◆ The task ◆
The expected output is the full data, repeated exactly, without pictures.

◆ Working data ◆

******

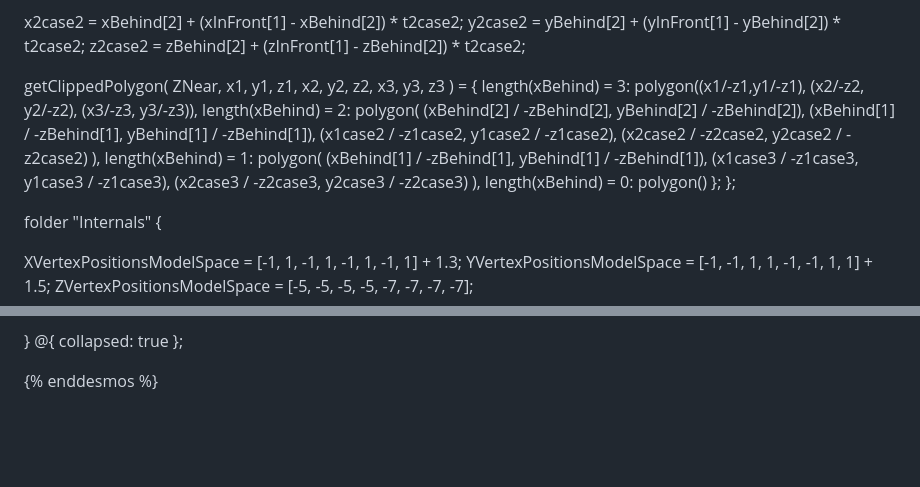
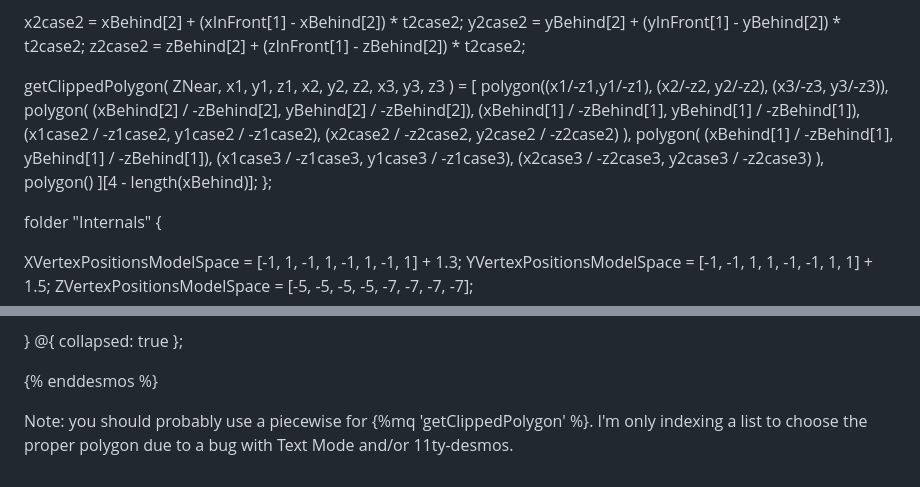
Before and after one commit to radian628/unofficial-desmos-wiki, a Markdown page: src/3d/near-plane-clipping.md, 2 parts joined by grey strips. Drawn GitHub-style; blank space fills up the shorter version.

Commit message:
piecewise -> list indexing

```diff
--- a/src/3d/near-plane-clipping.md
+++ b/src/3d/near-plane-clipping.md
@@ -203,21 +203,21 @@ z2case2 = zBehind[2] + (zInFront[1] - zBehind[2]) \* t2case2;
 
 getClippedPolygon(
 ZNear, x1, y1, z1, x2, y2, z2, x3, y3, z3
-) = {
-length(xBehind) = 3: polygon((x1/-z1,y1/-z1), (x2/-z2, y2/-z2), (x3/-z3, y3/-z3)),
-length(xBehind) = 2: polygon(
+) = [
+polygon((x1/-z1,y1/-z1), (x2/-z2, y2/-z2), (x3/-z3, y3/-z3)),
+polygon(
 (xBehind[2] / -zBehind[2], yBehind[2] / -zBehind[2]),
 (xBehind[1] / -zBehind[1], yBehind[1] / -zBehind[1]),
 (x1case2 / -z1case2, y1case2 / -z1case2),
 (x2case2 / -z2case2, y2case2 / -z2case2)
 ),
-length(xBehind) = 1: polygon(
+polygon(
 (xBehind[1] / -zBehind[1], yBehind[1] / -zBehind[1]),
 (x1case3 / -z1case3, y1case3 / -z1case3),
 (x2case3 / -z2case3, y2case3 / -z2case3)
 ),
-length(xBehind) = 0: polygon()
-};
+polygon()
+][4 - length(xBehind)];
 };
 
 folder "Internals" {
@@ -266,3 +266,5 @@ lines: @{ width: 0 }
 {% enddesmos %}
 
 </div>
+
+Note: you should probably use a piecewise for {%mq 'getClippedPolygon' %}. I'm only indexing a list to choose the proper polygon due to a bug with Text Mode and/or 11ty-desmos.
```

******

◆ Output for this task ◆
Before and after one commit to radian628/unofficial-desmos-wiki, a Markdown page: src/3d/near-plane-clipping.md, 2 parts joined by grey strips. Drawn GitHub-style; blank space fills up the shorter version.

Commit message:
piecewise -> list indexing

```diff
--- a/src/3d/near-plane-clipping.md
+++ b/src/3d/near-plane-clipping.md
@@ -203,21 +203,21 @@ z2case2 = zBehind[2] + (zInFront[1] - zBehind[2]) \* t2case2;
 
 getClippedPolygon(
 ZNear, x1, y1, z1, x2, y2, z2, x3, y3, z3
-) = {
-length(xBehind) = 3: polygon((x1/-z1,y1/-z1), (x2/-z2, y2/-z2), (x3/-z3, y3/-z3)),
-length(xBehind) = 2: polygon(
+) = [
+polygon((x1/-z1,y1/-z1), (x2/-z2, y2/-z2), (x3/-z3, y3/-z3)),
+polygon(
 (xBehind[2] / -zBehind[2], yBehind[2] / -zBehind[2]),
 (xBehind[1] / -zBehind[1], yBehind[1] / -zBehind[1]),
 (x1case2 / -z1case2, y1case2 / -z1case2),
 (x2case2 / -z2case2, y2case2 / -z2case2)
 ),
-length(xBehind) = 1: polygon(
+polygon(
 (xBehind[1] / -zBehind[1], yBehind[1] / -zBehind[1]),
 (x1case3 / -z1case3, y1case3 / -z1case3),
 (x2case3 / -z2case3, y2case3 / -z2case3)
 ),
-length(xBehind) = 0: polygon()
-};
+polygon()
+][4 - length(xBehind)];
 };
 
 folder "Internals" {
@@ -266,3 +266,5 @@ lines: @{ width: 0 }
 {% enddesmos %}
 
 </div>
+
+Note: you should probably use a piecewise for {%mq 'getClippedPolygon' %}. I'm only indexing a list to choose the proper polygon due to a bug with Text Mode and/or 11ty-desmos.
```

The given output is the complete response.